> YOUR GOAL
Return all entries word for word, but drop any images.

Items from a dataset:
::::

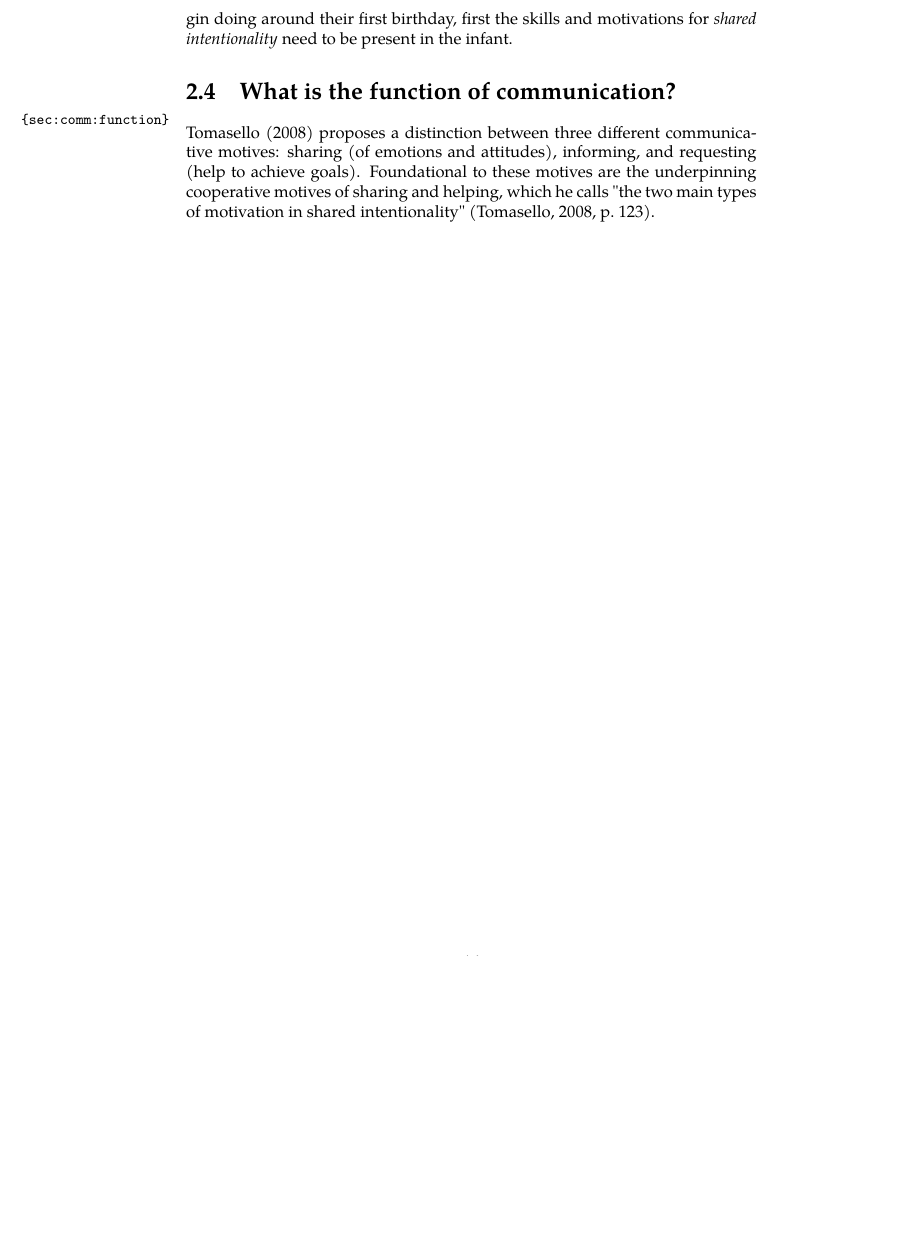
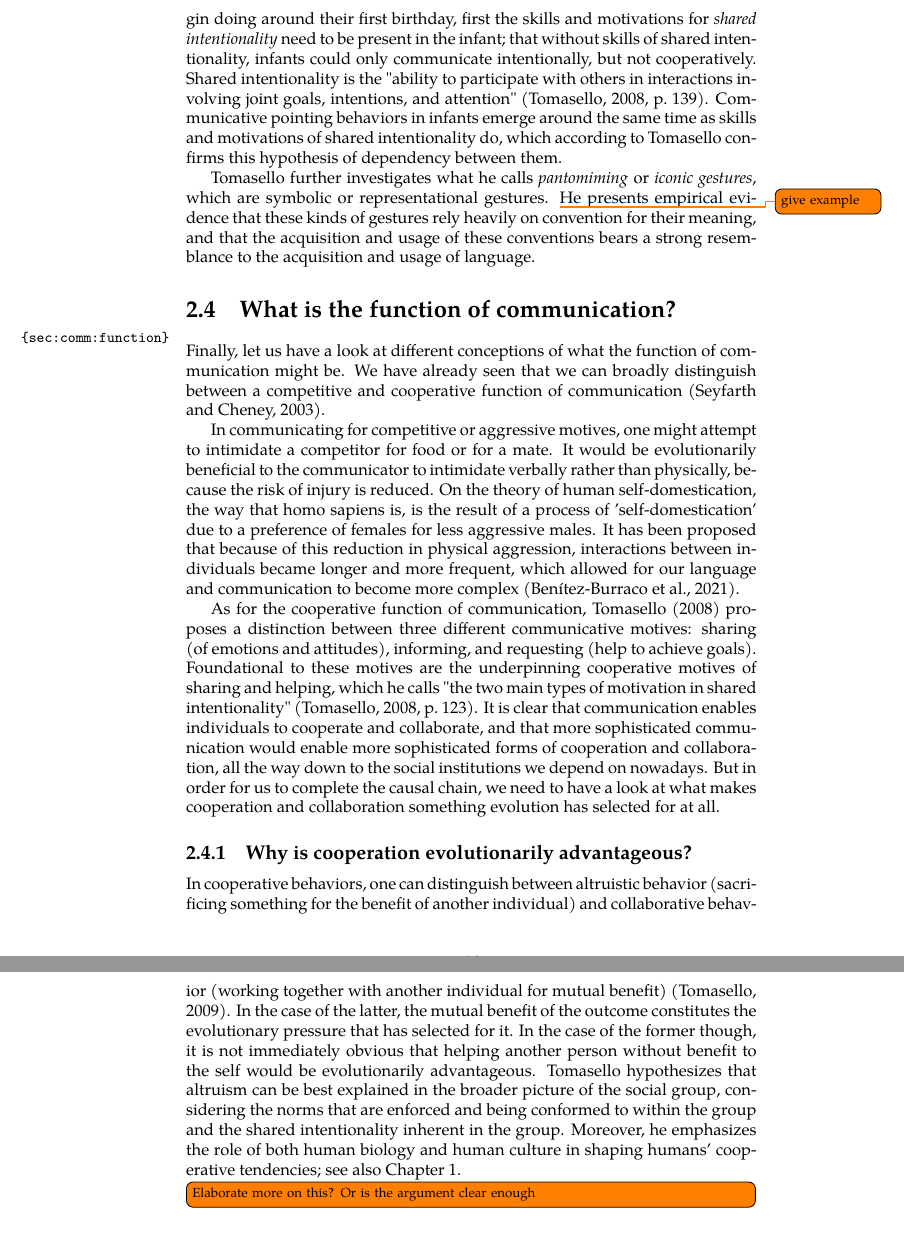
Before and after one commit to flijnzaad/master-thesis, a LaTeX thesis (main.tex, which reads chapters/2_communication.tex): part of page 17 of 19 before the commit and two parts of pages 17 and 18 of 20 after it, the two joined at a grey line, cut so that both start at the same text, the shorter picture padded with empty space. The pictures show the PDF file main.pdf that the author committed with the source.

Commit message:
Some writing on Chapter 2

```diff
--- a/chapters/2_communication.tex
+++ b/chapters/2_communication.tex
@@ -57,9 +57,27 @@ Around their first birthdays, children start to communicate ostensively by point
 On the classic account, pointing can serve either of two communicative motives: an imperative motive, in which the pointer requests things from someone, and a declarative motive, in which the pointer shares their experiences and emotions with someone. \todo{give example}
 \citet{Tomasello08-origins} proposes to extend this account by distinguishing between declaratives as expressives (sharing attitudes and emotions) and declaratives as informatives (providing information), and by conceiving of imperatives as a continuum, with the underlying motive ranging on a scale from individualistic (e.g. forcing someone to do something) to cooperative (e.g. indirectly requesting someone by informing them of some desire). \todo{is this relevant here? is this relevant at all?}
 The fact that pointing is a fairly complex communicative act is underscored by the fact that non-human animals (primates in particular) are not able to understand pointing in the same way humans are. \todo{add citation}
-The hypothesis is that in order to communicate intentionally, like children begin doing around their first birthday, first the skills and motivations for \emph{shared intentionality} need to be present in the infant.
+The hypothesis is that in order to communicate intentionally, like children begin doing around their first birthday, first the skills and motivations for \emph{shared intentionality} need to be present in the infant; that without skills of shared intentionality, infants could only communicate intentionally, but not cooperatively.
+Shared intentionality is the "ability to participate with others in interactions involving joint goals, intentions, and attention" \citep[p.~139]{Tomasello08-origins}. Communicative pointing behaviors in infants emerge around the same time as skills and motivations of shared intentionality do, which according to Tomasello confirms this hypothesis of dependency between them.
+
+Tomasello further investigates what he calls \emph{pantomiming} or \emph{iconic gestures}, which are symbolic or representational gestures. \todo{give example}
+He presents empirical evidence that these kinds of gestures rely heavily on convention for their meaning, and that the acquisition and usage of these conventions bears a strong resemblance to the acquisition and usage of language.
 
 \section{What is the function of communication?}
 \label{sec:comm:function}
 
-\citet{Tomasello08-origins} proposes a distinction between three different communicative motives: sharing (of emotions and attitudes), informing, and requesting (help to achieve goals). Foundational to these motives are the underpinning cooperative motives of sharing and helping, which he calls "the two main types of motivation in shared intentionality" \citep[p.~123]{Tomasello08-origins}.
+Finally, let us have a look at different conceptions of what the function of communication might be. We have already seen that we can broadly distinguish between a competitive and cooperative function of communication \citep{SeyfarthCheney03}.
+
+In communicating for competitive or aggressive motives, one might attempt to intimidate a competitor for food or for a mate. It would be evolutionarily beneficial to the communicator to intimidate verbally rather than physically, because the risk of injury is reduced.
+On the theory of human self-domestication, the way that homo sapiens is, is the result of a process of 'self-domestication' due to a preference of females for less aggressive males. It has been proposed that because of this reduction in physical aggression, interactions between individuals became longer and more frequent, which allowed for our language and communication to become more complex \citep{Benitez21}.
+
+As for the cooperative function of communication, \citet{Tomasello08-origins} proposes a distinction between three different communicative motives: sharing (of emotions and attitudes), informing, and requesting (help to achieve goals). Foundational to these motives are the underpinning cooperative motives of sharing and helping, which he calls "the two main types of motivation in shared intentionality" \citep[p.~123]{Tomasello08-origins}.
+It is clear that communication enables individuals to cooperate and collaborate, and that more sophisticated communication would enable more sophisticated forms of cooperation and collaboration, all the way down to the social institutions we depend on nowadays.
+But in order for us to complete the causal chain, we need to have a look at what makes cooperation and collaboration something evolution has selected for at all.
+
+\subsection{Why is cooperation evolutionarily advantageous?}
+
+In cooperative behaviors, one can distinguish between altruistic behavior (sacrificing something for the benefit of another individual) and collaborative behavior (working together with another individual for mutual benefit) \citep{Tomasello09}. In the case of the latter, the mutual benefit of the outcome constitutes the evolutionary pressure that has selected for it. In the case of the former though, it is not immediately obvious that helping another person without benefit to the self would be evolutionarily advantageous. Tomasello hypothesizes that altruism can be best explained in the broader picture of the social group, considering the norms that are enforced and being conformed to within the group and the shared intentionality inherent in the group.
+Moreover, he emphasizes the role of both human biology and human culture in shaping humans' cooperative tendencies; see also \cref{ch:evolution}.
+
+\todo[inline]{Elaborate more on this? Or is the argument clear enough}
```
Also changed, not shown: literature/bibliography.bib (+7 -0 lines), main.pdf.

::::

> EXPECTED ANSWER
Before and after one commit to flijnzaad/master-thesis, a LaTeX thesis (main.tex, which reads chapters/2_communication.tex): part of page 17 of 19 before the commit and two parts of pages 17 and 18 of 20 after it, the two joined at a grey line, cut so that both start at the same text, the shorter picture padded with empty space. The pictures show the PDF file main.pdf that the author committed with the source.

Commit message:
Some writing on Chapter 2

```diff
--- a/chapters/2_communication.tex
+++ b/chapters/2_communication.tex
@@ -57,9 +57,27 @@ Around their first birthdays, children start to communicate ostensively by point
 On the classic account, pointing can serve either of two communicative motives: an imperative motive, in which the pointer requests things from someone, and a declarative motive, in which the pointer shares their experiences and emotions with someone. \todo{give example}
 \citet{Tomasello08-origins} proposes to extend this account by distinguishing between declaratives as expressives (sharing attitudes and emotions) and declaratives as informatives (providing information), and by conceiving of imperatives as a continuum, with the underlying motive ranging on a scale from individualistic (e.g. forcing someone to do something) to cooperative (e.g. indirectly requesting someone by informing them of some desire). \todo{is this relevant here? is this relevant at all?}
 The fact that pointing is a fairly complex communicative act is underscored by the fact that non-human animals (primates in particular) are not able to understand pointing in the same way humans are. \todo{add citation}
-The hypothesis is that in order to communicate intentionally, like children begin doing around their first birthday, first the skills and motivations for \emph{shared intentionality} need to be present in the infant.
+The hypothesis is that in order to communicate intentionally, like children begin doing around their first birthday, first the skills and motivations for \emph{shared intentionality} need to be present in the infant; that without skills of shared intentionality, infants could only communicate intentionally, but not cooperatively.
+Shared intentionality is the "ability to participate with others in interactions involving joint goals, intentions, and attention" \citep[p.~139]{Tomasello08-origins}. Communicative pointing behaviors in infants emerge around the same time as skills and motivations of shared intentionality do, which according to Tomasello confirms this hypothesis of dependency between them.
+
+Tomasello further investigates what he calls \emph{pantomiming} or \emph{iconic gestures}, which are symbolic or representational gestures. \todo{give example}
+He presents empirical evidence that these kinds of gestures rely heavily on convention for their meaning, and that the acquisition and usage of these conventions bears a strong resemblance to the acquisition and usage of language.
 
 \section{What is the function of communication?}
 \label{sec:comm:function}
 
-\citet{Tomasello08-origins} proposes a distinction between three different communicative motives: sharing (of emotions and attitudes), informing, and requesting (help to achieve goals). Foundational to these motives are the underpinning cooperative motives of sharing and helping, which he calls "the two main types of motivation in shared intentionality" \citep[p.~123]{Tomasello08-origins}.
+Finally, let us have a look at different conceptions of what the function of communication might be. We have already seen that we can broadly distinguish between a competitive and cooperative function of communication \citep{SeyfarthCheney03}.
+
+In communicating for competitive or aggressive motives, one might attempt to intimidate a competitor for food or for a mate. It would be evolutionarily beneficial to the communicator to intimidate verbally rather than physically, because the risk of injury is reduced.
+On the theory of human self-domestication, the way that homo sapiens is, is the result of a process of 'self-domestication' due to a preference of females for less aggressive males. It has been proposed that because of this reduction in physical aggression, interactions between individuals became longer and more frequent, which allowed for our language and communication to become more complex \citep{Benitez21}.
+
+As for the cooperative function of communication, \citet{Tomasello08-origins} proposes a distinction between three different communicative motives: sharing (of emotions and attitudes), informing, and requesting (help to achieve goals). Foundational to these motives are the underpinning cooperative motives of sharing and helping, which he calls "the two main types of motivation in shared intentionality" \citep[p.~123]{Tomasello08-origins}.
+It is clear that communication enables individuals to cooperate and collaborate, and that more sophisticated communication would enable more sophisticated forms of cooperation and collaboration, all the way down to the social institutions we depend on nowadays.
+But in order for us to complete the causal chain, we need to have a look at what makes cooperation and collaboration something evolution has selected for at all.
+
+\subsection{Why is cooperation evolutionarily advantageous?}
+
+In cooperative behaviors, one can distinguish between altruistic behavior (sacrificing something for the benefit of another individual) and collaborative behavior (working together with another individual for mutual benefit) \citep{Tomasello09}. In the case of the latter, the mutual benefit of the outcome constitutes the evolutionary pressure that has selected for it. In the case of the former though, it is not immediately obvious that helping another person without benefit to the self would be evolutionarily advantageous. Tomasello hypothesizes that altruism can be best explained in the broader picture of the social group, considering the norms that are enforced and being conformed to within the group and the shared intentionality inherent in the group.
+Moreover, he emphasizes the role of both human biology and human culture in shaping humans' cooperative tendencies; see also \cref{ch:evolution}.
+
+\todo[inline]{Elaborate more on this? Or is the argument clear enough}
```
Also changed, not shown: literature/bibliography.bib (+7 -0 lines), main.pdf.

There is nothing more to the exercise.